Lupinus lepidus began colonizing the Pumice Plains of Mount St. Helens in 1981, one year post-eruption, beginning with a single plant. Population growth in this primary successional site was initially extremely rapid, yet extensive colonization of available habitat has been surprisingly slow. Our previous work demonstrated a major impact of lepidopteran and anthomiid herbivores on the demography and spread rate of colonizing lupines. Here we document strong spatial patterning of insect herbivory. We measured demographic parameters and herbivory in the initial colonizing patches ("core patches"), and newly-founded patches distant from the core ("edge patches"), for ~12000 plants in ~60 patches, from 1990-95. Stem-boring, leaf-mining, and seed-eating insects increased through time and severely decreased seed production and survivorship in low-density edge portions of the expanding population, and had less effect in the core. For example, in 1994-95 stem-boring tortricid moth incidence was 77% in edge patches vs. 24% in core patches; in 1993-95 noctuid leaf-miners infested 68% of plants in the youngest edge patches, vs. 8% at the core.
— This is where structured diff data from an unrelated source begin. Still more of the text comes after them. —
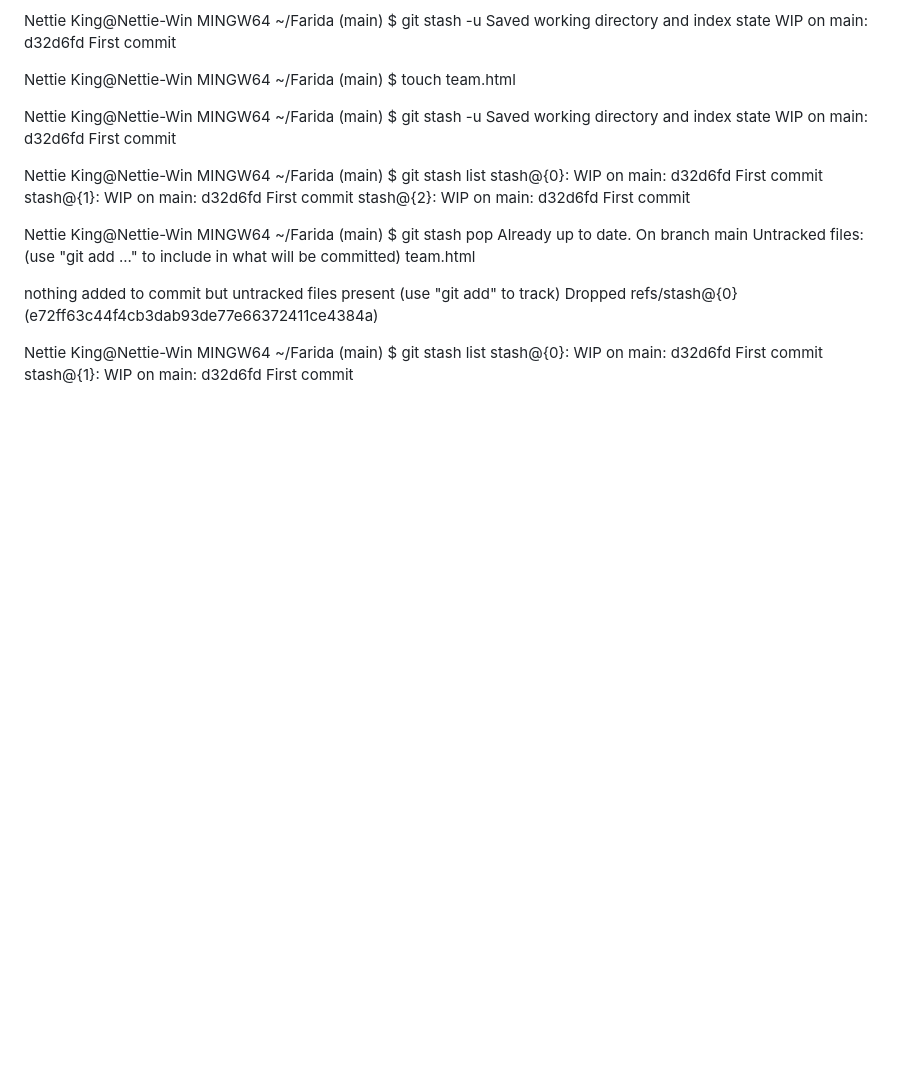
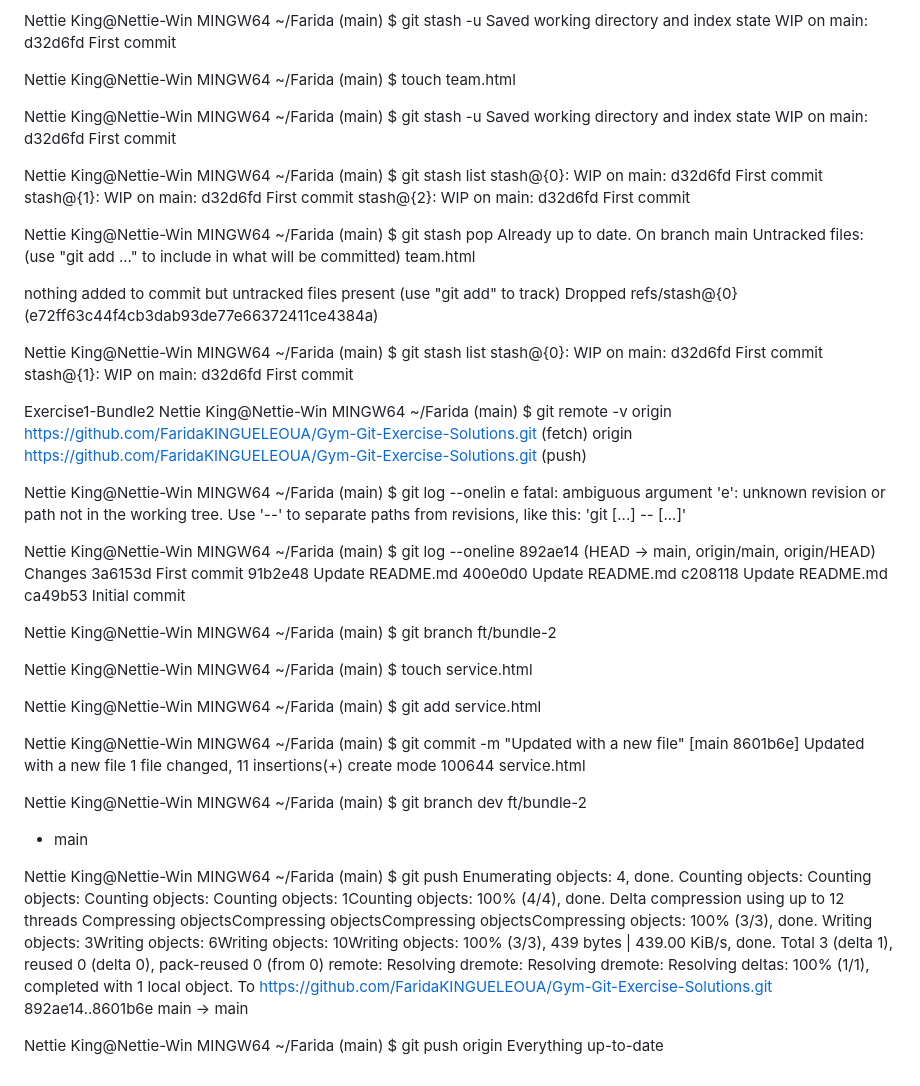
Before and after one commit to FaridaKINGUELEOUA/Gym-Git-Exercise-Solutions, a Markdown page: README.md, the part around the change. Drawn GitHub-style; blank space fills up the shorter version.

```diff
--- a/README.md
+++ b/README.md
@@ -212,3 +212,62 @@ Nettie King@Nettie-Win MINGW64 ~/Farida (main)
 $ git stash list
 stash@{0}: WIP on main: d32d6fd First commit
 stash@{1}: WIP on main: d32d6fd First commit
+
+
+Exercise1-Bundle2
+Nettie King@Nettie-Win MINGW64 ~/Farida (main)
+$ git remote -v
+origin  https://github.com/FaridaKINGUELEOUA/Gym-Git-Exercise-Solutions.git (fetch)
+origin  https://github.com/FaridaKINGUELEOUA/Gym-Git-Exercise-Solutions.git (push)
+
+Nettie King@Nettie-Win MINGW64 ~/Farida (main)
+$ git log --onelin e
+fatal: ambiguous argument 'e': unknown revision or path not in the working tree.
+Use '--' to separate paths from revisions, like this:
+'git <command> [<revision>...] -- [<file>...]'
+
+Nettie King@Nettie-Win MINGW64 ~/Farida (main)
+$ git log --oneline
+892ae14 (HEAD -> main, origin/main, origin/HEAD) Changes
+3a6153d First commit
+91b2e48 Update README.md
+400e0d0 Update README.md
+c208118 Update README.md
+ca49b53 Initial commit
+
+Nettie King@Nettie-Win MINGW64 ~/Farida (main)
+$ git branch ft/bundle-2
+
+Nettie King@Nettie-Win MINGW64 ~/Farida (main)
+$ touch service.html
+
+Nettie King@Nettie-Win MINGW64 ~/Farida (main)
+$ git add service.html
+
+Nettie King@Nettie-Win MINGW64 ~/Farida (main)
+$ git commit -m "Updated with a new file"
+[main 8601b6e] Updated with a new file
+ 1 file changed, 11 insertions(+)
+ create mode 100644 service.html
+
+Nettie King@Nettie-Win MINGW64 ~/Farida (main)
+$ git branch
+  dev
+  ft/bundle-2
+* main
+
+Nettie King@Nettie-Win MINGW64 ~/Farida (main)
+$ git push
+Enumerating objects: 4, done.
+Counting objects:  Counting objects:  Counting objects:  Counting objects: 1Counting objects: 100% (4/4), done.
+Delta compression using up to 12 threads
+Compressing objectsCompressing objectsCompressing objectsCompressing objects: 100% (3/3), done.
+Writing objects:  3Writing objects:  6Writing objects: 10Writing objects: 100% (3/3), 439 bytes | 439.00 KiB/s, done.
+Total 3 (delta 1), reused 0 (delta 0), pack-reused 0 (from 0)
+remote: Resolving dremote: Resolving dremote: Resolving deltas: 100% (1/1), completed with 1 local object.
+To https://github.com/FaridaKINGUELEOUA/Gym-Git-Exercise-Solutions.git
+   892ae14..8601b6e  main -> main
+
+Nettie King@Nettie-Win MINGW64 ~/Farida (main)
+$ git push origin
+Everything up-to-date
```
Together, these moths increased edge mortality to ~90% in 1995, over a baseline of ~30% (1991-93). Damage data collected in 1996, 1998, and 1999 along transects running from core areas to edge areas show that the pattern of inverse density dependent herbivory has persisted and is also present at smaller spatial scales, i.e. from the center to the margin of core patches. We are investigating whether predators, parasites, or plant quality may explain the absence of herbivores in the high density core.

Key words: colonization, density dependence, insect herbivore, Lupinus lepidus, Mount St. Helens, primary succession